Here’s my take. The Ev3 costs a lot upfront, but it’s tough and reconfigurable, and used Lego Mindstorms kits have traditionally held onto their value pretty well on eBay. Other robotics platforms are either used up in the process of building them or go through processor innovations so fast that nobody is interested in the old models. It’s also a great entry point, especially for parents who aren’t robotics super whizzes themselves. You really can step in and assist your younger child or allow your older, enthusiastic child to go hog wild on their own. You can always work your way towards more complicated systems later on.

Bottom Line

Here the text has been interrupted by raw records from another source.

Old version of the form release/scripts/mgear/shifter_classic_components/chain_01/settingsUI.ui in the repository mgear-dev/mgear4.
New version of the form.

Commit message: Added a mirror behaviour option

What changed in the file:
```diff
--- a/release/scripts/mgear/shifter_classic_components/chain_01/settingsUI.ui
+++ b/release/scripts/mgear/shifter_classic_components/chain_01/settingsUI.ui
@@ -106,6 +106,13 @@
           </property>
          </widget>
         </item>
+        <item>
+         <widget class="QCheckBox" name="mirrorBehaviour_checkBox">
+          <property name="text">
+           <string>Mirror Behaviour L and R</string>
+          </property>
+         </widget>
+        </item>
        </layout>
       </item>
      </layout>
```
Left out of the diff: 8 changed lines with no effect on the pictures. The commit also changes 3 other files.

Lego did a fantastic job updating the EV3 with new sensors and better peg slots for building with the old sensors. The expandable brick and new interface are fantastic once you learn how to get around on them. Sticking with the traditional black and white screen display means longer battery life and a more durable device, although eInk display would have been a great innovation here. I would have liked to see iPad and Android tablet versions of the programming interface to make the robot truly computer independent, but there’s still room for Lego to go in that direction in the future.

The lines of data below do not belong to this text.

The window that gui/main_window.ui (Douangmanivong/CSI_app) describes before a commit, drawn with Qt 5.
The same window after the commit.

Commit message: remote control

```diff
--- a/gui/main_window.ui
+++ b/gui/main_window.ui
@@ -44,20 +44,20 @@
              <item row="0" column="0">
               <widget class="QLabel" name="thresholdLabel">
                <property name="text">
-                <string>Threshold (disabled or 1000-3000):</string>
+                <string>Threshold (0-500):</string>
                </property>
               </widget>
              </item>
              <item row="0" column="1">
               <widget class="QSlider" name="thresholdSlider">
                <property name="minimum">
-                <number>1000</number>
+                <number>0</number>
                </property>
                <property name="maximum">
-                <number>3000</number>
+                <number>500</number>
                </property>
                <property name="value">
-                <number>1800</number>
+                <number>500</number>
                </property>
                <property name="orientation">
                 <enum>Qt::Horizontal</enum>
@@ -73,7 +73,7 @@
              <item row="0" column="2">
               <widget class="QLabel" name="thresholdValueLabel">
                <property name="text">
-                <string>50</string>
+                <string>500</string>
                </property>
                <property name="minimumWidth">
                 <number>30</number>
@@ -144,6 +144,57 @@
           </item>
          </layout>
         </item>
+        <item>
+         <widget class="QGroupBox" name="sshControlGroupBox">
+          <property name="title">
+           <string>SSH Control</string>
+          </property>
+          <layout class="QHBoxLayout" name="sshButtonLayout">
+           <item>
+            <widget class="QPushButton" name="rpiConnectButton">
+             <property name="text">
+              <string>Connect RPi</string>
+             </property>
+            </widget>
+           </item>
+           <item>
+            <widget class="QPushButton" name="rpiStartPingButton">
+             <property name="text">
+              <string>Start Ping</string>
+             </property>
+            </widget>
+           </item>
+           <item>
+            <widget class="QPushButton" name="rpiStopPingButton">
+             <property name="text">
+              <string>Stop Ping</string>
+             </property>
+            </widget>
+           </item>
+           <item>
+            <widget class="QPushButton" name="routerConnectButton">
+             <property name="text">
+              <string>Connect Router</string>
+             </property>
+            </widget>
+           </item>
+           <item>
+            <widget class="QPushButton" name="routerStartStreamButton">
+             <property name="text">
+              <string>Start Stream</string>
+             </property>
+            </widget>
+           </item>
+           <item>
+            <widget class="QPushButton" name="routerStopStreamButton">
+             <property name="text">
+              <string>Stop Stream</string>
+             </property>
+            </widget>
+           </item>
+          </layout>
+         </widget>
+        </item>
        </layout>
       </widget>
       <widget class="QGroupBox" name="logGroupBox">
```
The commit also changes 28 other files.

If you’re already a fan of Mindstorms, you’ll want to get this new model. If you are new to Lego robotics, I suggest looking for a First Lego Robotics League or similar group to explore the possibilities and make sure your child is enthusiastic enough with the idea. As with anything you program, you have to have some tenacity to problem solve. That’s the sort of skill you may want to cultivate in your children. Children under the suggested age of 10 will need a lot of guidance (there are small pieces, the pegs are hard to push into the bots, and Mindstorms can take some abuse—but not kids who want to step on them or throw them from great heights). My 11-year-old had no difficulty with assembly, and once she figured out how to transfer programs, she was debugging and problem-solving bot actions in no time. If you’re not sure if this toy is right for your younger child, you should probably wait a few years and re-examine.

However, if you want to buy it for yourself and pretend it’s for your child, we won’t judge.

Marziah Karch has written books on topics like Android and LEGO robotics. She is also writes for About.com for money and GlitterSquid for fun. She lives in Portland, Oregon and still works a day job. Because she apparently has free time on top of all that, she is also a doctoral candidate researching the information behavior of independent game designers.